> **TASK DESCRIPTION**: Work out how many lines below contain "Markdown", then write only that number.
┏━━
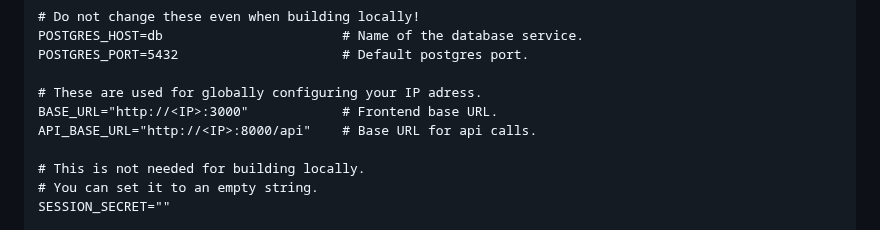
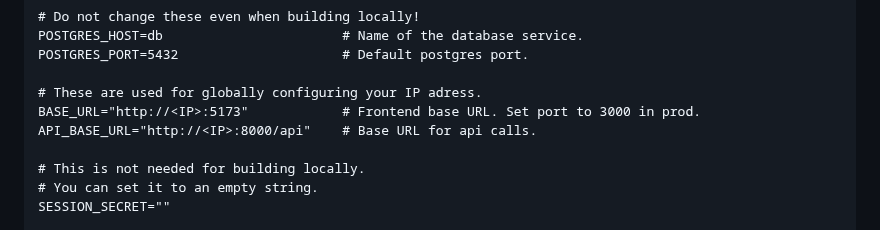
Before and after one commit to 42-student-council/website, a Markdown page: .github/docs/DOTENV.md, the part around the change. Drawn GitHub-style.

```diff
--- a/.github/docs/DOTENV.md
+++ b/.github/docs/DOTENV.md
@@ -21,7 +21,7 @@ POSTGRES_HOST=db                       # Name of the database service.
 POSTGRES_PORT=5432                     # Default postgres port.
 
 # These are used for globally configuring your IP adress.
-BASE_URL="http://<IP>:3000"            # Frontend base URL.
+BASE_URL="http://<IP>:5173"            # Frontend base URL. Set port to 3000 in prod.
 API_BASE_URL="http://<IP>:8000/api"    # Base URL for api calls.
 
 # This is not needed for building locally.
```
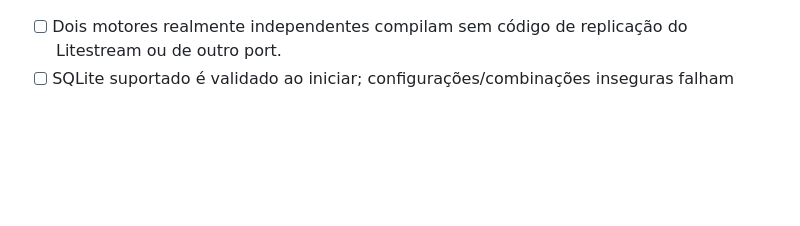
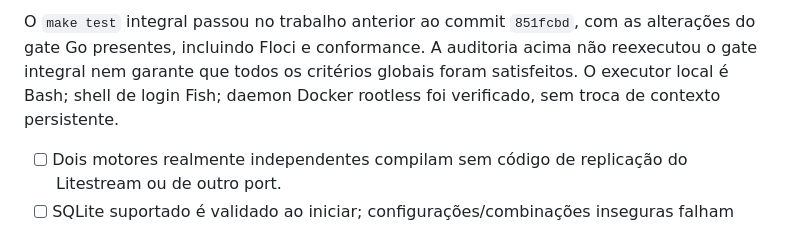
Before and after one commit to lucaswilliameufrasio/sqlite-replication, a Markdown page: docs/development-plan.md, the part around one of its changes. Rendered like a GitHub page; blank space fills up the shorter version.

Commit message:
docs(plan): map local acceptance evidence

```diff
--- a/docs/development-plan.md
+++ b/docs/development-plan.md
@@ -894,3 +910,9 @@ Permitir desenvolvimento independente de adapters S3 e codecs durante a prova de
+O `make test` integral passou no trabalho anterior ao commit `851fcbd`, com as
+alterações do gate Go presentes, incluindo Floci e conformance. A auditoria
+acima não reexecutou o gate integral nem garante que todos os critérios globais
+foram satisfeitos. O executor local é Bash; shell de login Fish; daemon Docker
+rootless foi verificado, sem troca de contexto persistente.
+
 - [ ] Dois motores realmente independentes compilam sem código de replicação do Litestream ou de outro port.
 - [ ] SQLite suportado é validado ao iniciar; configurações/combinações inseguras falham explicitamente.
 - [ ] Snapshot, WAL incremental, persistência, restauração e compactação têm testes automatizados por linguagem.
```
Also changed, not shown: other parts of docs/development-plan.md (+16 -0 lines).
┗━━
> **SOLVED PROBLEM**: 2